The Los Angeles Times is trying to make the most of every multimedia outlet available.
Starting Oct. 2, the L.A. Times will release installments of a new investigative, narrative story from Pulitzer Prize-winning reporter Christopher Goffard.
The six-part series, titled Dirty John, will be released in regular installments as printed pieces, online articles and podcast episodes as produced by the Wondery network.
“When we read Christopher’s last piece, and saw it become one of the most read pieces on our site last year, we now consider that a missed opportunity. It was made for podcasts,” said Davan Maharaj, editor in chief and publisher of the L.A. Times.
This new series, which is the real story of an interior designer who finally thinks she found love via online dating, is for “people who love great stories and who both want to share and relisten to it,” said Maharaj.
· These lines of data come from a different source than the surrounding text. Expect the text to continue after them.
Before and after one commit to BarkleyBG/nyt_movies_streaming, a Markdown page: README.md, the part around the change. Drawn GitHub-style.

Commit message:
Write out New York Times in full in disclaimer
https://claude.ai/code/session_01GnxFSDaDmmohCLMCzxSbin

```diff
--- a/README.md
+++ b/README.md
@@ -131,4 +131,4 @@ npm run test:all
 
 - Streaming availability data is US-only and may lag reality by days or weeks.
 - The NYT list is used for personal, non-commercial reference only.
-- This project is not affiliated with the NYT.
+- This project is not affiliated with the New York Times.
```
“It’s a universal story,” he said. “Who doesn’t love a story about love, deceit, family, forgiveness and the world of online dating?”
Wondery, a podcast network founded in early 2016, will distribute the audio episodes in tandem with the publication’s print and digital versions of the written series.
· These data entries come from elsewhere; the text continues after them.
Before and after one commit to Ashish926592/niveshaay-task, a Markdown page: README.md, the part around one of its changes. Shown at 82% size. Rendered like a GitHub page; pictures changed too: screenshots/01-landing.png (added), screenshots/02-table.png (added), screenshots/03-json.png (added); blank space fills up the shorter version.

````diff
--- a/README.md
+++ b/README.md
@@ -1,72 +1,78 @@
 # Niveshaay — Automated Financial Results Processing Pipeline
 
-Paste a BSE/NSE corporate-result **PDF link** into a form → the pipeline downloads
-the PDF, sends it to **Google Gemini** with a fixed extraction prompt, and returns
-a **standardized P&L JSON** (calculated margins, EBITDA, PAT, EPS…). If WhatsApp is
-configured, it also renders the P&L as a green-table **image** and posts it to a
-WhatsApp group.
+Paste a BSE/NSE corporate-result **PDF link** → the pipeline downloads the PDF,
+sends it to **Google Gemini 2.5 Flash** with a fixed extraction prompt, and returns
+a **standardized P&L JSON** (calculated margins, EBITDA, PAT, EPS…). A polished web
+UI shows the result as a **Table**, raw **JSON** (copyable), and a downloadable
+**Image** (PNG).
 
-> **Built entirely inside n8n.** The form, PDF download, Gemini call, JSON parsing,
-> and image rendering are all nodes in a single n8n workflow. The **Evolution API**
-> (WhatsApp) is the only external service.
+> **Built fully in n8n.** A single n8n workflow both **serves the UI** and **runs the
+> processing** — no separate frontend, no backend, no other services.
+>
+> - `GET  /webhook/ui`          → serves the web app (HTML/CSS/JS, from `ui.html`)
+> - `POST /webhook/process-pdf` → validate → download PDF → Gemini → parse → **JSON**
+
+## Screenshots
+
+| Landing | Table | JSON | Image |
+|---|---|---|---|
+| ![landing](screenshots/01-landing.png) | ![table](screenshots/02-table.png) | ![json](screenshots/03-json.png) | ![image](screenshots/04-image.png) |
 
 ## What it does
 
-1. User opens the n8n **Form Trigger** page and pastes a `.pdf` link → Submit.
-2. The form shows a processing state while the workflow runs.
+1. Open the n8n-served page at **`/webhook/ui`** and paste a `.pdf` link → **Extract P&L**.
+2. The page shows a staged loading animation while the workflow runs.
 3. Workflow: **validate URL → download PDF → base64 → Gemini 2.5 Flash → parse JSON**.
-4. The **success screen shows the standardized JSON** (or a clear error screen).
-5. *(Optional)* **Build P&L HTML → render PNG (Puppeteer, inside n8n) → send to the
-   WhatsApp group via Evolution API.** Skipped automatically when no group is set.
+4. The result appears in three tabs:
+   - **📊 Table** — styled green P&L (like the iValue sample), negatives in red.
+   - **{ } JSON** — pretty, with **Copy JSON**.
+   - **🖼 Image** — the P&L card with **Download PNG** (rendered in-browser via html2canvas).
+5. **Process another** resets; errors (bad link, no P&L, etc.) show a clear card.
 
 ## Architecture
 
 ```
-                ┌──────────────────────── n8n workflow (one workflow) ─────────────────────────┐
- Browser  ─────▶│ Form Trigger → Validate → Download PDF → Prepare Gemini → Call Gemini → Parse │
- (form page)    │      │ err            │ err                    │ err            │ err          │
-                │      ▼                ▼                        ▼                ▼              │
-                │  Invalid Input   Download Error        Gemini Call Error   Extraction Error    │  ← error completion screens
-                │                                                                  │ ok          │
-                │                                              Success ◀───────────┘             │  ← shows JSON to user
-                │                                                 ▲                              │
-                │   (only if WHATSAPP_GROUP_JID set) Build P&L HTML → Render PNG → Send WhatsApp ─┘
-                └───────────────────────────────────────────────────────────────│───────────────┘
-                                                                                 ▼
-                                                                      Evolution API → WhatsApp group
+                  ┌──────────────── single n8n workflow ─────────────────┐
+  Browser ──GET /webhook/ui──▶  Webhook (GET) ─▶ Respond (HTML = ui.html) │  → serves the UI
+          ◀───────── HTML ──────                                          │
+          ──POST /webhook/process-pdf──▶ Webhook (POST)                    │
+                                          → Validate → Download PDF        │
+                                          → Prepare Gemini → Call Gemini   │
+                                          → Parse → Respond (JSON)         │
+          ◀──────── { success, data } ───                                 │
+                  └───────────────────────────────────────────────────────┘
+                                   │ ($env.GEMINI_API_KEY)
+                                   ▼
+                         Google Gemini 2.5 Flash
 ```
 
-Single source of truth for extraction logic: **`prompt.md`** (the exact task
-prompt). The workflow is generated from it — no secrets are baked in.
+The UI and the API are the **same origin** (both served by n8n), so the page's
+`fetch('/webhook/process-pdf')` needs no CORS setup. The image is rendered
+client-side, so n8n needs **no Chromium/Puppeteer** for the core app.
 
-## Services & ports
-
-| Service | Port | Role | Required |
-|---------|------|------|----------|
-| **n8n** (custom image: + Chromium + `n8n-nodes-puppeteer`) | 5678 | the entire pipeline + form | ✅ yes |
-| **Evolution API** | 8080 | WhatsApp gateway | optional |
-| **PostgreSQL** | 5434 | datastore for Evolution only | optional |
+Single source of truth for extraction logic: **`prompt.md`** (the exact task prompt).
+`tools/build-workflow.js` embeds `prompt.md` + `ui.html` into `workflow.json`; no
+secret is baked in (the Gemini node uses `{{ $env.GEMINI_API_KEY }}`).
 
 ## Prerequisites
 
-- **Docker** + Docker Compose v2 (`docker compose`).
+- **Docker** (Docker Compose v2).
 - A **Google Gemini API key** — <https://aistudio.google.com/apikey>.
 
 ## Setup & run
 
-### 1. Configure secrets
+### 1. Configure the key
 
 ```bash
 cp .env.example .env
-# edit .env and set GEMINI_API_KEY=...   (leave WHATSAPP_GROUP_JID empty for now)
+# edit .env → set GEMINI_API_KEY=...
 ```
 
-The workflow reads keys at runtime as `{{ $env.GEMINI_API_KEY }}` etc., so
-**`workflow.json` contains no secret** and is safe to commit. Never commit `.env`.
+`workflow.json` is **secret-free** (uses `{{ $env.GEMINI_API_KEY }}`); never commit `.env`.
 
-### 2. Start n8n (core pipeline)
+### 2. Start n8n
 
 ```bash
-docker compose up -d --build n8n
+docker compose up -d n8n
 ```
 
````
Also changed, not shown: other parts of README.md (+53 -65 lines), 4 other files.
With only a quarter of Americans currently listening to podcasts, Wondery CEO and founder Hernan Lopez sees this as a big opportunity for publishers looking to reach new audiences.
“This is a new way of releasing stories,” said Lopez. “It can give listeners and readers different takes on the same story that they couldn’t easily get in the other medium.”
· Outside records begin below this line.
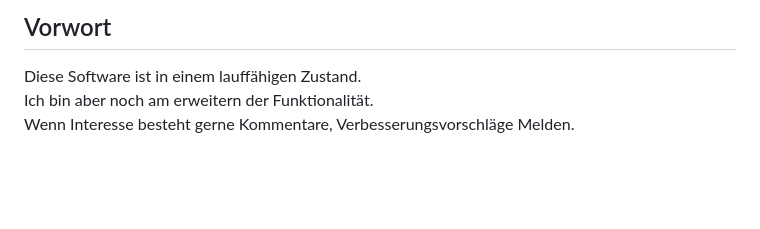
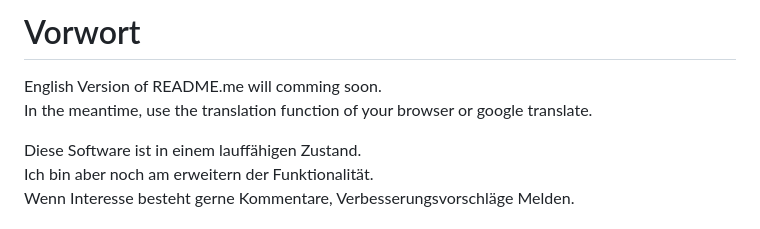
Before and after one commit to BennoPostler/modbus_gateway, a Markdown page: README.md, the part around the change. Drawn GitHub-style; blank space fills up the shorter version.

```diff
--- a/README.md
+++ b/README.md
@@ -1,5 +1,6 @@
-
-## Vorwort
+# Vorwort
+English Version of README.me will comming soon.
+In the meantime, use the translation function of your browser or google translate.
 
 Diese Software ist in einem lauffähigen Zustand.
 Ich bin aber noch am erweitern der Funktionalität.
```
What Wondery looks for in a podcast is mostly if it creates an immersive storytelling experience, where “listeners can imagine themselves in the middle of a story and really feel the emotions,” said Lopez. “Dirty John is a nail-biter of a story, and they’ll be shocked along the way.”
This series is an attempt by print journalists and reporters to join the ranks of NPR’s audio reporters who helped create massively popular podcast series like Serial and S-Town. With those shows, listeners became obsessed with the potential outcomes and took to doing research on their own. Reddit groups and investigations might have even helped Adnan Syed’s legal team, the focus of the first season of Serial, uncover new details in his case.
“Podcasts like these can help reposition sound,” said Lopez, “and show marketers that they need to diversify their media plans.”
“Readers, and listeners, are in for a treat with this series,” said Maharaj.
“This is recognition that newsroom enterprises like us have to form more partnerships to spread stories wider,” he said. “We see our limitations on certain platforms, so with a cool partnership, we were able to put together a podcast readers will undoubtedly love and share.”